In Angel Grove, a Breakfast Club ensemble of high school students befriend each other and find strange coins. The students are former football star Jason (Dacre Montgomery), ostracized mean girl Kimberly (Naomi Scott), the autistic Billy (RJ Cyler), new girl Trini (Becky G), and loner Zack (Ludi Lin).
The coins empower these kids and lead them to an ancient being named Zordon (Bryan Cranston), who trains them to be the next Power Rangers, protectors of the galaxy. Meanwhile, alien invader Rita Repulsa (Elizabeth Banks) searches for the Zeo Crystal in her plot for world domination.
“Power Rangers” isn’t an original film since it borrows heavily from “Man of Steel” and “Chronicle.” While those films were overly destructive, brooding, and cynical, “Power Rangers” depicts the optimistic side of one discovering powers. Sure, there’s some cheese, but that’s part of the fun.
“The Mighty Morphin Power Rangers” was always a cheesy show with mindless action, but it had heart and great messages about diversity and friendship. “Power Rangers” maintains these messages, even when it occasionally treads on the dark side.

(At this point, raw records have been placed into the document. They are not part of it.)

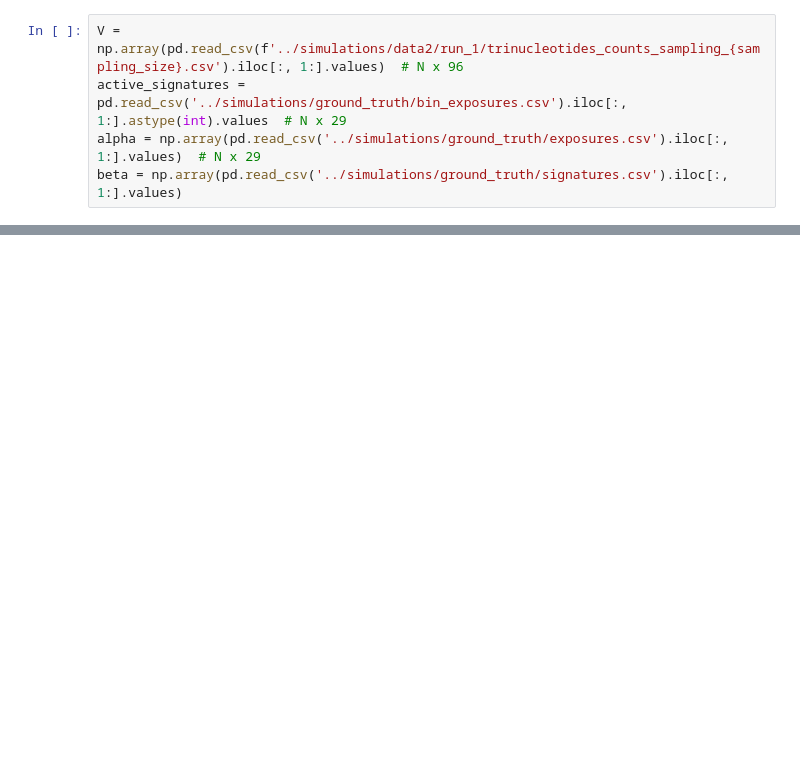
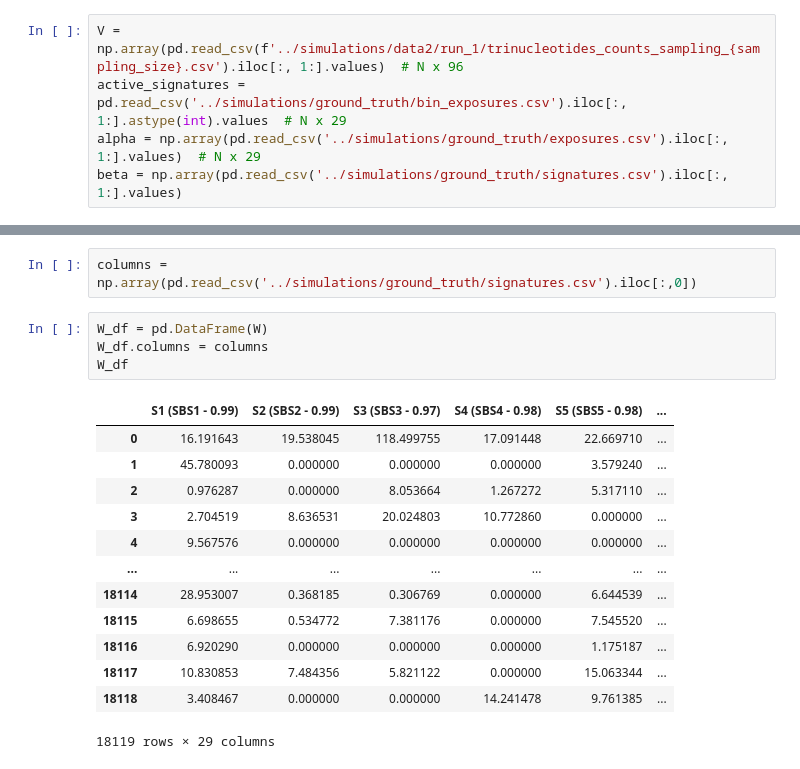
Before and after one commit to MassimoZarantonello2/SignatureInference, a Jupyter notebook: scripts/5_exposrue_sota_comparison.ipynb, the cells around one changed output, grey strips where cells are left out. Drawn from its saved outputs; the diff is of its cells as text; blank space fills up the shorter version.

```diff
--- a/scripts/5_exposrue_sota_comparison.ipynb
+++ b/scripts/5_exposrue_sota_comparison.ipynb
@@ -106,3 +112,23 @@ Predicting with TabularPredictor for label: S8 (SBS8 - 0.92) ...
+# %%
+columns = np.array(pd.read_csv('../simulations/ground_truth/signatures.csv').iloc[:,0])
+# %%
+W_df = pd.DataFrame(W)
+W_df.columns = columns
+W_df
+# %% [output]
+|  | S1 (SBS1 - 0.99) | S2 (SBS2 - 0.99) | S3 (SBS3 - 0.97) | S4 (SBS4 - 0.98) | S5 (SBS5 - 0.98) | ... |
+| 0 | 16.191643 | 19.538045 | 118.499755 | 17.091448 | 22.669710 | ... |
+| 1 | 45.780093 | 0.000000 | 0.000000 | 0.000000 | 3.579240 | ... |
+| 2 | 0.976287 | 0.000000 | 8.053664 | 1.267272 | 5.317110 | ... |
+| 3 | 2.704519 | 8.636531 | 20.024803 | 10.772860 | 0.000000 | ... |
+| 4 | 9.567576 | 0.000000 | 0.000000 | 0.000000 | 0.000000 | ... |
+| ... | ... | ... | ... | ... | ... | ... |
+| 18114 | 28.953007 | 0.368185 | 0.306769 | 0.000000 | 6.644539 | ... |
+| 18115 | 6.698655 | 0.534772 | 7.381176 | 0.000000 | 7.545520 | ... |
+| 18116 | 6.920290 | 0.000000 | 0.000000 | 0.000000 | 1.175187 | ... |
+| 18117 | 10.830853 | 7.484356 | 5.821122 | 0.000000 | 15.063344 | ... |
+| 18118 | 3.408467 | 0.000000 | 0.000000 | 14.241478 | 9.761385 | ... |
+18119 rows × 29 columns
 # %%
 sig_profiler_assignment = pd.read_csv(f'../results/sigProfilerAssignment/spa_{sampling_name}/Assignment_Solution_Activities.txt', sep='\t', index_col=0)
 sig_prof_prediction = np.array(sig_profiler_assignment)
```
Also changed, not shown: parts of 9 cells of this notebook, 2 other files.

The original series depicted the characters as these perfect, popular kids, but in “Power Rangers,” they’re far from that. Jason is an outcast for letting down Angel Grove’s football team, Kimberly is guilt-ridden over a prank, Zack ditches school to take care of his mom, Billy’s often bullied for his disability, and Trini is afraid of coming out to her parents.
Any writer could have written these sensitive arcs in a juvenile fashion, but writer John Gatins (“Kong: Skull Island”) handles them maturely and realistically. All the rangers feel like kids and not caricatures. The cast does well with their roles, especially RJ Cyler as Billy (I related to him the most).
Elizabeth Banks steals the show as Rita Rapulsa and is clearly having a blast on camera. Whether she steals gold, brag about her plan, or eats a Krispy Kreme doughnut, she rocks.
Speaking of Krispy Kreme, “Power Rangers” over kills Krispy Kreme product placement, but it weirdly suits the plot and tone of the movie. It’s more charming than annoying. I would say the only let down of “Power Rangers” was the action was lackluster (lots of slow-mo, fast-mo fight scenes). But good news is there’s an upcoming sequel, which means room for improvement.